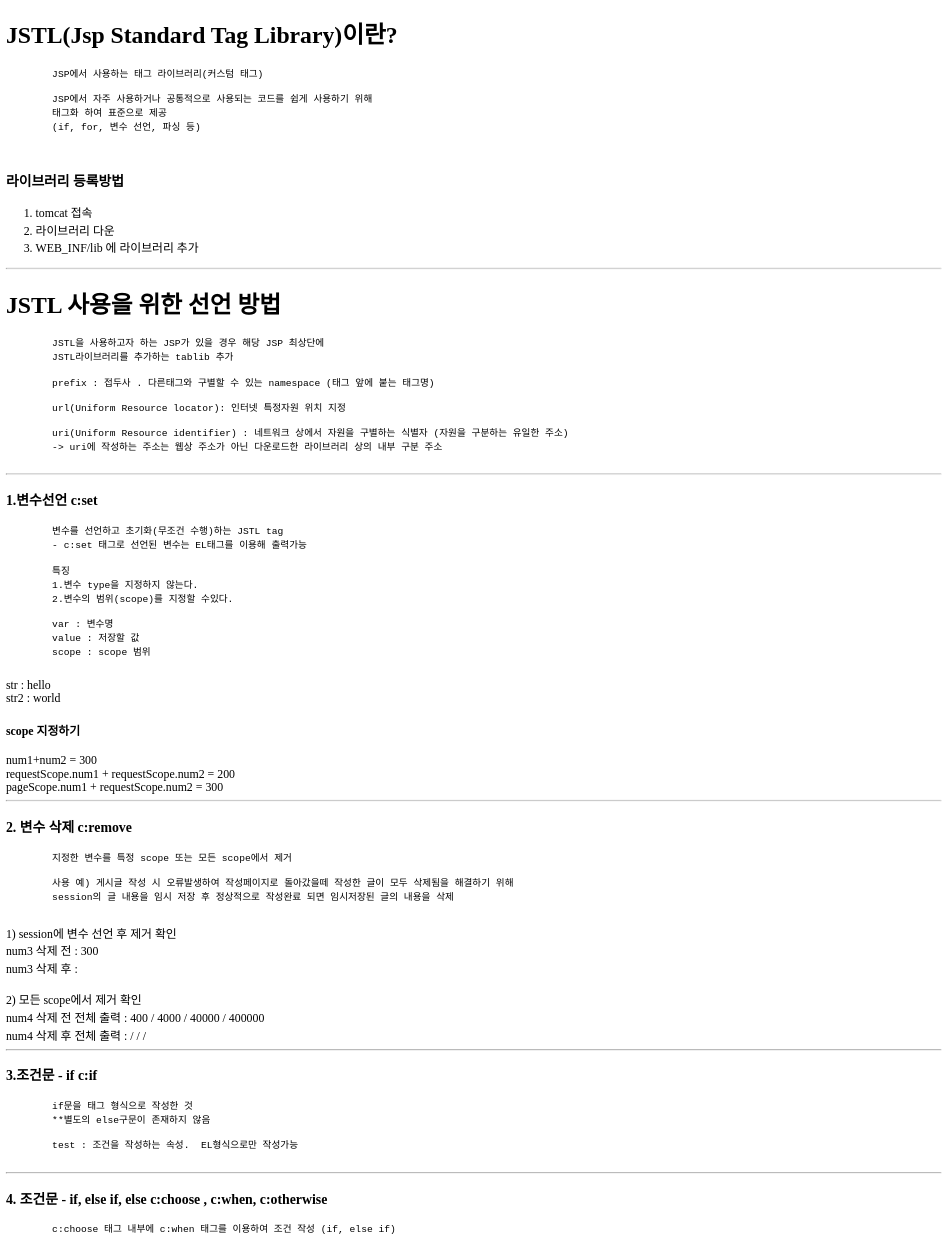
Repository: Seenee-Shin/servlet-jsp
Page: http://localhost/JSPProject/05_JSTL_1.jsp
The author's editor kept a copy of each file at every save. The page is drawn from the files as they stood at one save, then again after a run of saves.
The browser window is 1280 px wide. The pictures show the whole page, at 74% of full size.
The page is served by Tomcat 9. Other server files are loaded and not shown.

Above is the page before, as saved 2021-11-30 02:17:18.

### JSPProject/src/main/webapp/05_JSTL_1.jsp
<%@ page language="java" contentType="text/html; charset=UTF-8" pageEncoding="UTF-8"%>
<%@ taglib prefix="c" uri="http://java.sun.com/jsp/jstl/core" %>
<!DOCTYPE html>
<html lang="ko">
<head>
	<meta charset="UTF-8">
	<meta name="viewport" content="width=device-width, initial-scale=1.0">
	<title>05.JSTL 개요</title>
</head>
<body>
	<h1>JSTL(Jsp Standard Tag Library)이란?</h1>

	<pre>
	JSP에서 사용하는 태그 라이브러리(커스텀 태그)

	JSP에서 자주 사용하거나 공통적으로 사용되는 코드를 쉽게 사용하기 위해
	태그화 하여 표준으로 제공
	(if, for, 변수 선언, 파싱 등)

	</pre>

	<h3>라이브러리 등록방법</h3>
	<ol>
		<li>tomcat 접속</li>
		<li>라이브러리 다운</li>
		<li>WEB_INF/lib 에 라이브러리 추가</li>
	</ol>

	<hr>
	<h1> JSTL 사용을 위한 선언 방법</h1>
	<pre>
	JSTL을 사용하고자 하는 JSP가 있을 경우 해당 JSP 최상단에
	JSTL라이브러리를 추가하는 tablib 추가

	prefix : 접두사 . 다른태그와 구별할 수 있는 namespace (태그 앞에 붙는 태그명)

	url(Uniform Resource locator): 인터넷 특정자원 위치 지정

	uri(Uniform Resource identifier) : 네트워크 상에서 자원을 구별하는 식별자 (자원을 구분하는 유일한 주소)
	-> uri에 작성하는 주소는 웹상 주소가 아닌 다운로드한 라이브러리 상의 내부 구분 주소
	</pre>

	<hr>
	<h3>1.변수선언 c:set </h3>
	<pre>
	변수를 선언하고 초기화(무조건 수행)하는 JSTL tag
	- c:set 태그로 선언된 변수는 EL태그를 이용해 출력가능

	특징
	1.변수 type을 지정하지 않는다.
	2.변수의 범위(scope)를 지정할 수있다.

	var : 변수명
	value : 저장할 값
	scope : scope 범위
	</pre>

	<% String str = "hello"; %>
	str : <%= str %>
	<br>
	<c:set var="str2" value="world"></c:set>
	str2 : ${str2}

	<h4>scope 지정하기</h4>
	<c:set var="num1" value="100"/> <!-- scope 기본값은 page -->
	<c:set var="num2" value="200" scope="request"/>
	num1+num2 = ${num1 + num2}<br>

	requestScope.num1 + requestScope.num2 = ${requestScope.num1 + requestScope.num2} <br>
	pageScope.num1 + requestScope.num2 = ${pageScope.num1 + requestScope.num2} <br>

	<hr>
	<h3>2. 변수 삭제 c:remove</h3>
	<pre>
	지정한 변수를 특정 scope 또는 모든 scope에서 제거

	사용 예) 게시글 작성 시 오류발생하여 작성페이지로 돌아갔을떼 작성한 글이 모두 삭제됨을 해결하기 위해
	session의 글 내용을 임시 저장 후 정상적으로 작성완료 되면 임시저장된 글의 내용을 삭제
	</pre>

	1) session에 변수 선언 후 제거 확인 <br>
	<c:set var="num3" value="300" scope="session"/>
	num3 삭제 전 : ${sessionScope.num3} <br>
	<c:remove var="num3" scope="session"/> <!--session의 num3제거  -->
	num3 삭제 후 : ${sessionScope.num3} <br>
	<br>
	2) 모든 scope에서 제거 확인 <br>
	<c:set var="num4" value="400"/> <!-- page scope -->
	<c:set var="num4" value="4000" scope="request"/>
	<c:set var="num4" value="40000" scope="session"/>
	<c:set var="num4" value="400000" scope="application"/>

	num4 삭제 전 전체 출력 : ${num4} / ${requestScope.num4} / ${sessionScope.num4} / ${applicationScope.num4} <br>

	<c:remove var="num4"/>
	num4 삭제 후 전체 출력 : ${num4} / ${requestScope.num4} / ${sessionScope.num4} / ${applicationScope.num4} <br>

	<hr>
	<h3>3.조건문 - if  c:if</h3>
	<pre>
	if문을 태그 형식으로 작성한 것
	**별도의 else구문이 존재하지 않음

	test : 조건을 작성하는 속성.  EL형식으로만 작성가능
	</pre>

	<!-- 변수 선언 -->
	<c:set var="test1" value="10"/>
	<c:set var="test1" value="20"/>

	<!--c:if의 사용  -->
	<c:if test="${test1 > test2}">
		test1이 더 크다
	</c:if>

	<!-- else구문이 없으므로 필요시 반대 조건의 c:if 작성 -->
	<c:if test="${test1 <= test2}">
		test2가 크거나 같다
	</c:if>

	<hr>
	<h3>4. 조건문 - if, else if, else  c:choose , c:when, c:otherwise</h3>
	<pre>
	c:choose 태그 내부에 c:when 태그를 이용하여 조건 작성 (if, else if)
	</pre>

</body>
</html>

After the next 3 saves:
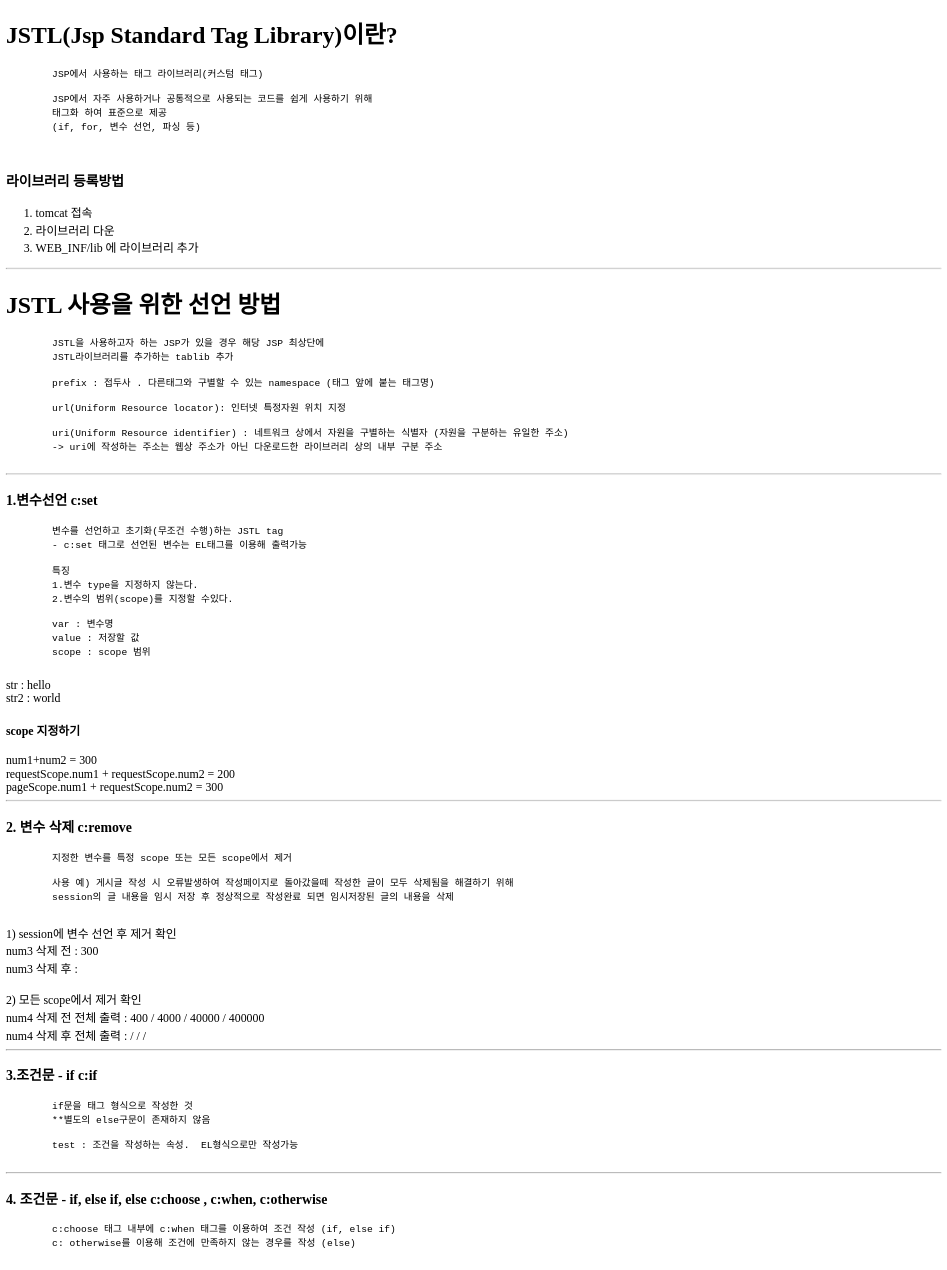
The 3 saves are shown as one change because they came seconds apart.
The last was saved 38 s later.
--- a/JSPProject/src/main/webapp/05_JSTL_1.jsp
+++ b/JSPProject/src/main/webapp/05_JSTL_1.jsp
@@ -122,6 +122,7 @@
 	<h3>4. 조건문 - if, else if, else  c:choose , c:when, c:otherwise</h3>
 	<pre>
 	c:choose 태그 내부에 c:when 태그를 이용하여 조건 작성 (if, else if)
+	c: otherwise를 이용해 조건에 만족하지 않는 경우를 작성 (else)
 	</pre>
 
 </body>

______

■ What you have to do: Once you have found every line above holding the word "when", copy those lines.

■ Answer area:
	<h3>4. 조건문 - if, else if, else  c:choose , c:when, c:otherwise</h3>
	c:choose 태그 내부에 c:when 태그를 이용하여 조건 작성 (if, else if)
 	<h3>4. 조건문 - if, else if, else  c:choose , c:when, c:otherwise</h3>
 	c:choose 태그 내부에 c:when 태그를 이용하여 조건 작성 (if, else if)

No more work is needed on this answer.